:: Goal of the exercise ::
An exact copy of every record below is required, with the pictures left out.

--- Records supplied Enclosed Below ---

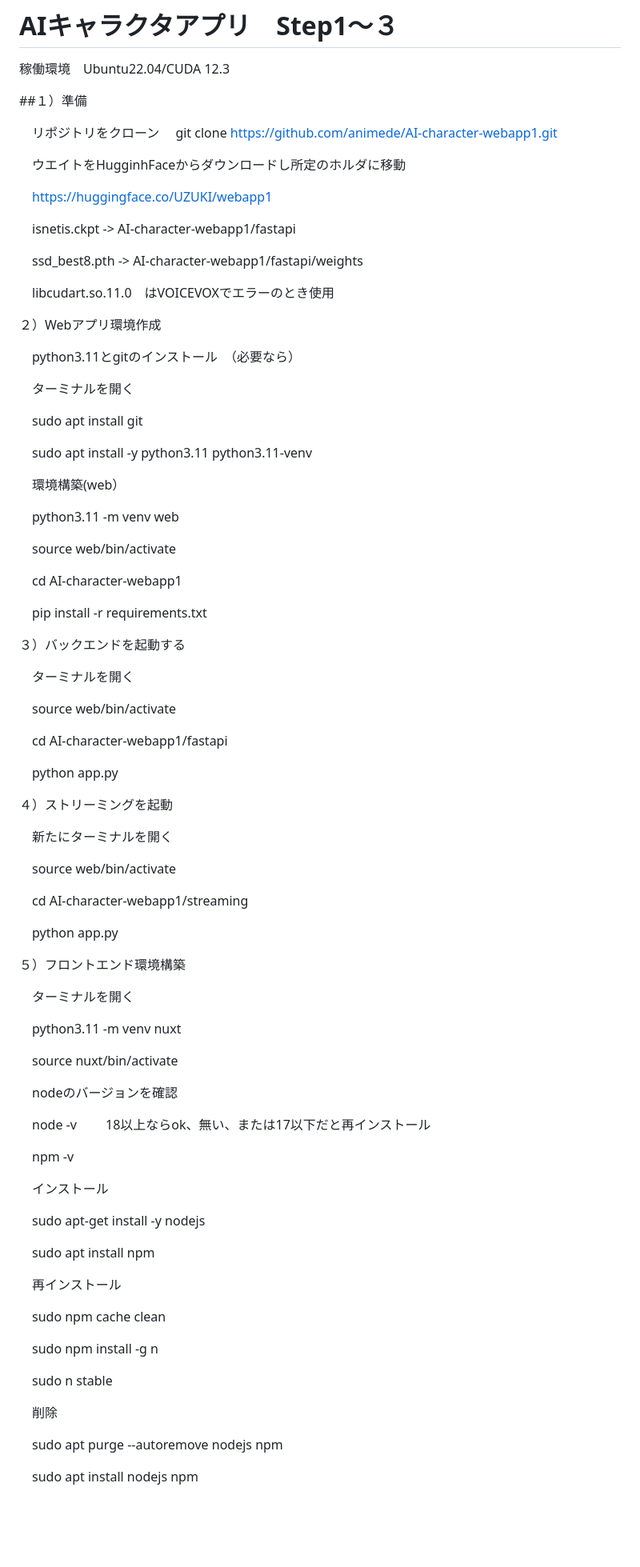
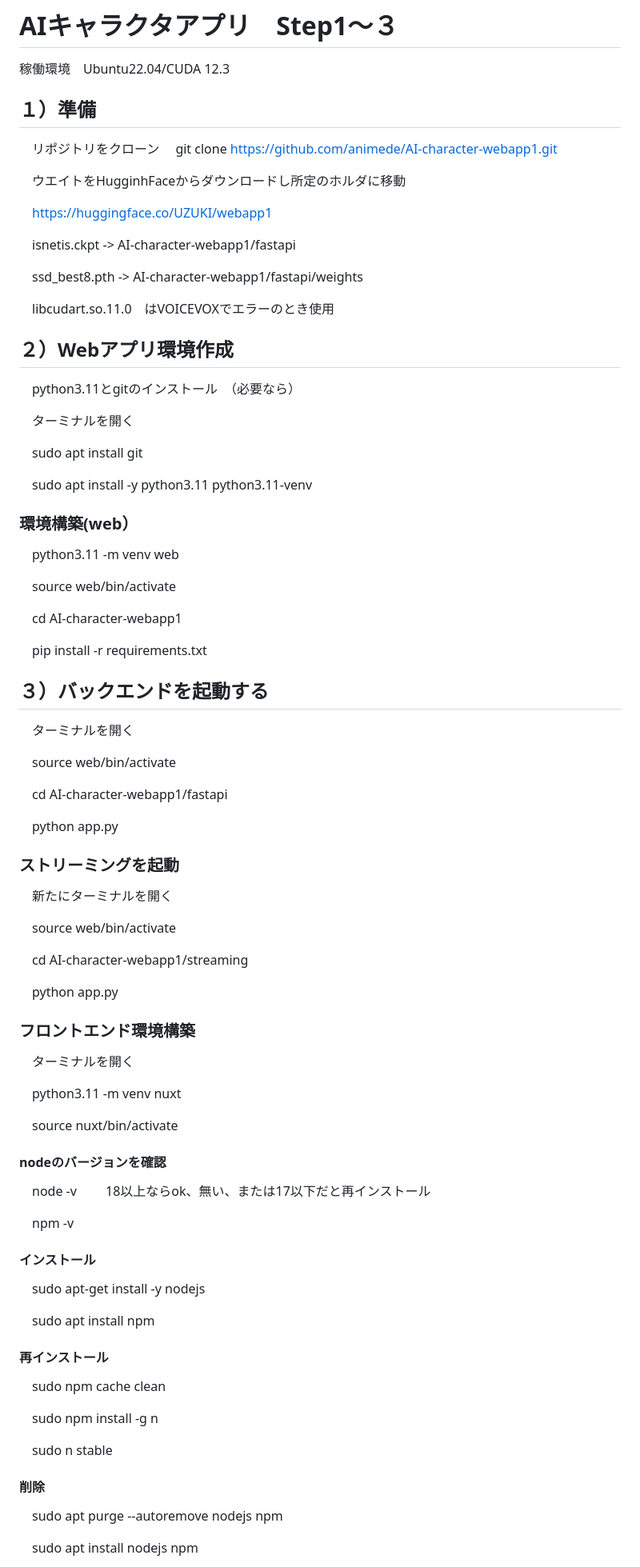
Before and after one commit to animede/AI-character-webapp1, a Markdown page: README.md, the part around one of its changes. Shown at 80% size. GitHub-like rendering; blank space fills up the shorter version.

```diff
--- a/README.md
+++ b/README.md
@@ -3,7 +3,7 @@
 稼働環境　Ubuntu22.04/CUDA 12.3
 
 
-##１）準備
+## １）準備
 
 　リポジトリをクローン
 　git clone https://github.com/animede/AI-character-webapp1.git
@@ -18,7 +18,7 @@
 
 　libcudart.so.11.0　はVOICEVOXでエラーのとき使用
 
-２）Webアプリ環境作成
+## ２）Webアプリ環境作成
 
 　python3.11とgitのインストール　（必要なら）
 
@@ -28,7 +28,7 @@
 
 　sudo apt install -y python3.11 python3.11-venv
 
-　環境構築(web）
+###   環境構築(web）
 
 　python3.11 -m venv web
 
@@ -39,7 +39,7 @@
 　pip install -r requirements.txt
 
 
-３）バックエンドを起動する
+## ３）バックエンドを起動する
 
 　ターミナルを開く
 
@@ -51,7 +51,7 @@
 
 
 
-４）ストリーミングを起動
+### ストリーミングを起動
 
 　新たにターミナルを開く
 
@@ -63,7 +63,7 @@
 
 
 
-５）フロントエンド環境構築
+### フロントエンド環境構築
 
 　ターミナルを開く
 
@@ -71,21 +71,21 @@
 
 　source nuxt/bin/activate
 
-　nodeのバージョンを確認
+#### nodeのバージョンを確認
 
 　node -v  　　18以上ならok、無い、または17以下だと再インストール
 
 　npm -v
 
 
-　インストール
+#### インストール
 
 　sudo apt-get install -y nodejs
 
 　sudo apt install npm
 
 
-　再インストール
+#### 再インストール
 
 　sudo npm cache clean
 
@@ -94,7 +94,7 @@
 　sudo n stable
 
 
-　削除
+#### 削除
 
 　sudo apt purge --autoremove nodejs npm
 
```
Also changed, not shown: other parts of README.md (+14 -13 lines).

--- End of Enclosed Records supplied ---

:: Completed exercise ::
Before and after one commit to animede/AI-character-webapp1, a Markdown page: README.md, the part around one of its changes. Shown at 80% size. GitHub-like rendering; blank space fills up the shorter version.

```diff
--- a/README.md
+++ b/README.md
@@ -3,7 +3,7 @@
 稼働環境　Ubuntu22.04/CUDA 12.3
 
 
-##１）準備
+## １）準備
 
 　リポジトリをクローン
 　git clone https://github.com/animede/AI-character-webapp1.git
@@ -18,7 +18,7 @@
 
 　libcudart.so.11.0　はVOICEVOXでエラーのとき使用
 
-２）Webアプリ環境作成
+## ２）Webアプリ環境作成
 
 　python3.11とgitのインストール　（必要なら）
 
@@ -28,7 +28,7 @@
 
 　sudo apt install -y python3.11 python3.11-venv
 
-　環境構築(web）
+###   環境構築(web）
 
 　python3.11 -m venv web
 
@@ -39,7 +39,7 @@
 　pip install -r requirements.txt
 
 
-３）バックエンドを起動する
+## ３）バックエンドを起動する
 
 　ターミナルを開く
 
@@ -51,7 +51,7 @@
 
 
 
-４）ストリーミングを起動
+### ストリーミングを起動
 
 　新たにターミナルを開く
 
@@ -63,7 +63,7 @@
 
 
 
-５）フロントエンド環境構築
+### フロントエンド環境構築
 
 　ターミナルを開く
 
@@ -71,21 +71,21 @@
 
 　source nuxt/bin/activate
 
-　nodeのバージョンを確認
+#### nodeのバージョンを確認
 
 　node -v  　　18以上ならok、無い、または17以下だと再インストール
 
 　npm -v
 
 
-　インストール
+#### インストール
 
 　sudo apt-get install -y nodejs
 
 　sudo apt install npm
 
 
-　再インストール
+#### 再インストール
 
 　sudo npm cache clean
 
@@ -94,7 +94,7 @@
 　sudo n stable
 
 
-　削除
+#### 削除
 
 　sudo apt purge --autoremove nodejs npm
 
```
Also changed, not shown: other parts of README.md (+14 -13 lines).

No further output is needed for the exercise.